Collected data entries
⁂
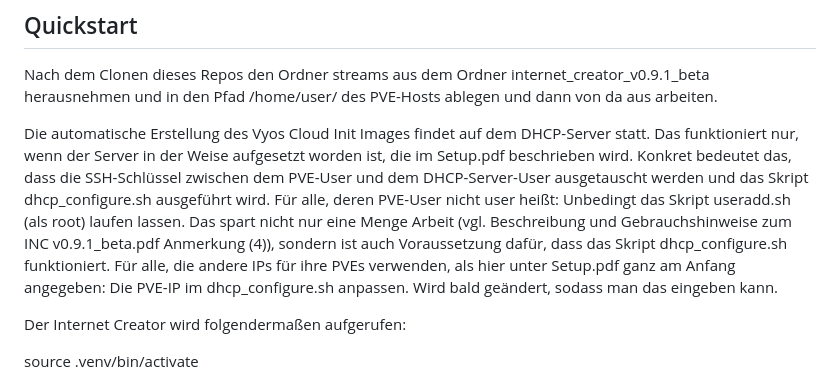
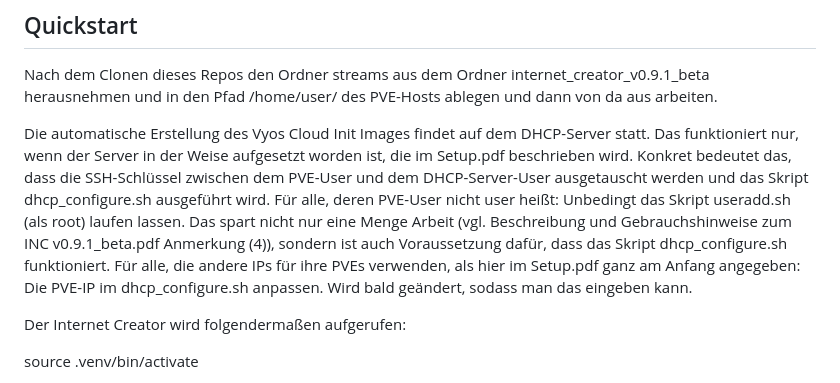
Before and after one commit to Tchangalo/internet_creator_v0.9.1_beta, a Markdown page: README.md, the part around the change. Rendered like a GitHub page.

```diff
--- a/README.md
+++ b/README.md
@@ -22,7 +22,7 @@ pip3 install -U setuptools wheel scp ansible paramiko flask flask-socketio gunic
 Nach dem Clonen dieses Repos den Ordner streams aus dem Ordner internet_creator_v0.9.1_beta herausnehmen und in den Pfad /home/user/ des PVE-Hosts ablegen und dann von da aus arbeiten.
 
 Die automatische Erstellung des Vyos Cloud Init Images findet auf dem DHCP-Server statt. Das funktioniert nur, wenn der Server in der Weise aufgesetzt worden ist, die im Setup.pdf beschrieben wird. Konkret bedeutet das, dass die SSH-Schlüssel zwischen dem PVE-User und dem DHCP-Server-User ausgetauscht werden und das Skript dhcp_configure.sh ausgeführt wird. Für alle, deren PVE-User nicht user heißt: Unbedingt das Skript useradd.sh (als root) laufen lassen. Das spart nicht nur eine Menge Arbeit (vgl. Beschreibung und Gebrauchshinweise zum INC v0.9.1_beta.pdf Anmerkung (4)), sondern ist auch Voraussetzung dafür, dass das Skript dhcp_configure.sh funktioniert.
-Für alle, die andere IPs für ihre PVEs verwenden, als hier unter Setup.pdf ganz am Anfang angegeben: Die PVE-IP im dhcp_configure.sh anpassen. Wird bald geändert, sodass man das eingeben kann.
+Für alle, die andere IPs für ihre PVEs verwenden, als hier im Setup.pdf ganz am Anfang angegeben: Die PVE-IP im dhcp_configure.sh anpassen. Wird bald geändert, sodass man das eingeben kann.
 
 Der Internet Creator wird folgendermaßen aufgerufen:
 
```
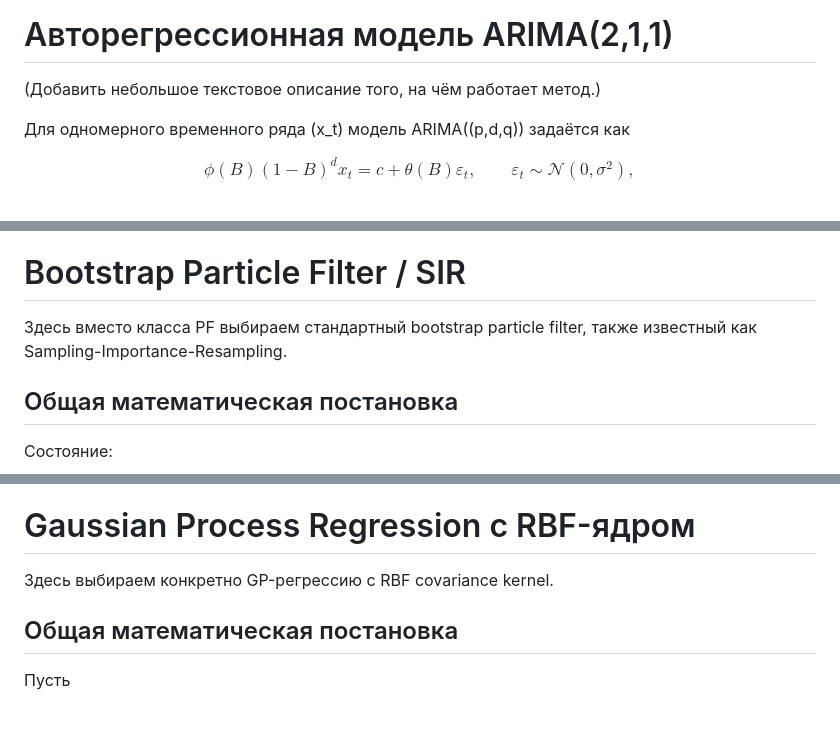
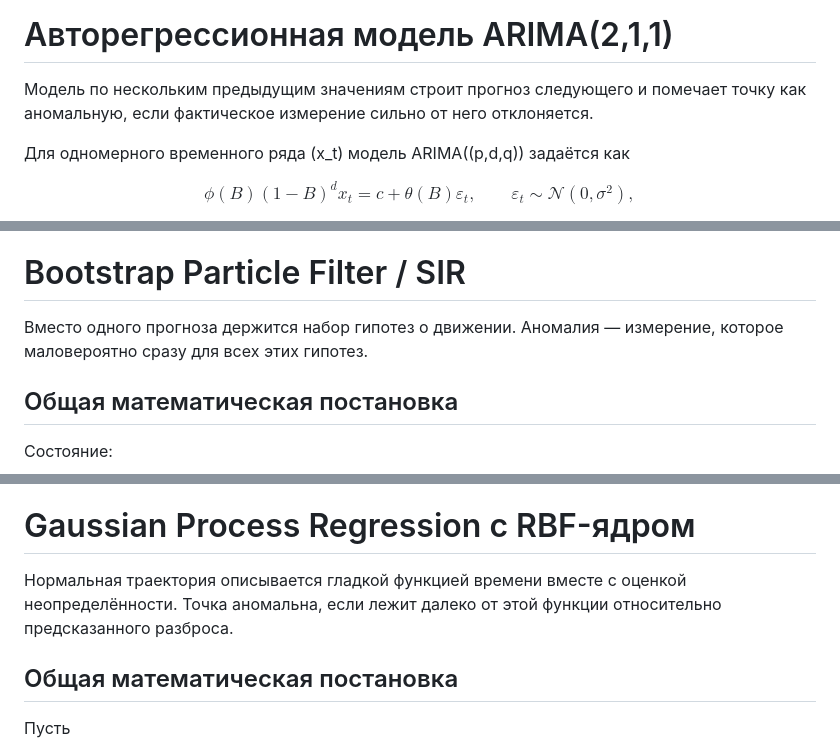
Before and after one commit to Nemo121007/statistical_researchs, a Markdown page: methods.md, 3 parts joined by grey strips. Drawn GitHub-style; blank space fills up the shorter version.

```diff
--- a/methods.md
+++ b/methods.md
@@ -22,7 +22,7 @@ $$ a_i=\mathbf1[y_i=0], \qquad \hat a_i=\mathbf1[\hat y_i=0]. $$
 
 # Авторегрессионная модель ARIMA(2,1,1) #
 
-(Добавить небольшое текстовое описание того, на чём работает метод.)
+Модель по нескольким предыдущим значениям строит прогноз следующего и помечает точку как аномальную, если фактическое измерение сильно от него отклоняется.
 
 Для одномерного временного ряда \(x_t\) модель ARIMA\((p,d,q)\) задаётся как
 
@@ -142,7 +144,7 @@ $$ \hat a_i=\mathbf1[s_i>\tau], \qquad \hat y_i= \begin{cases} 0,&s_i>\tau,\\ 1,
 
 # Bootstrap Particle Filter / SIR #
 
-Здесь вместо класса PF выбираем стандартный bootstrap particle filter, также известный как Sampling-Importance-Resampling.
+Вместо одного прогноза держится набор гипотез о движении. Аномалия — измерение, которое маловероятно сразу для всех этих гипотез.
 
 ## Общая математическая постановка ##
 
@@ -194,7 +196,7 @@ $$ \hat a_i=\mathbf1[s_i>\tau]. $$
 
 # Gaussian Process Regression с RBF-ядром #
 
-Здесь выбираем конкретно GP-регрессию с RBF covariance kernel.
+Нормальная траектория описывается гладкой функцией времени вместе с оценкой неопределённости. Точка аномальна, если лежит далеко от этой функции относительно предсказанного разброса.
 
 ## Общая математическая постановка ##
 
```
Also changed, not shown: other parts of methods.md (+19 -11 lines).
⁂
* **Work task**
Go through the entries and return each line where the word "выбираем" occurs.

* **Solution to this exercise**
-Здесь вместо класса PF выбираем стандартный bootstrap particle filter, также известный как Sampling-Importance-Resampling.
-Здесь выбираем конкретно GP-регрессию с RBF covariance kernel.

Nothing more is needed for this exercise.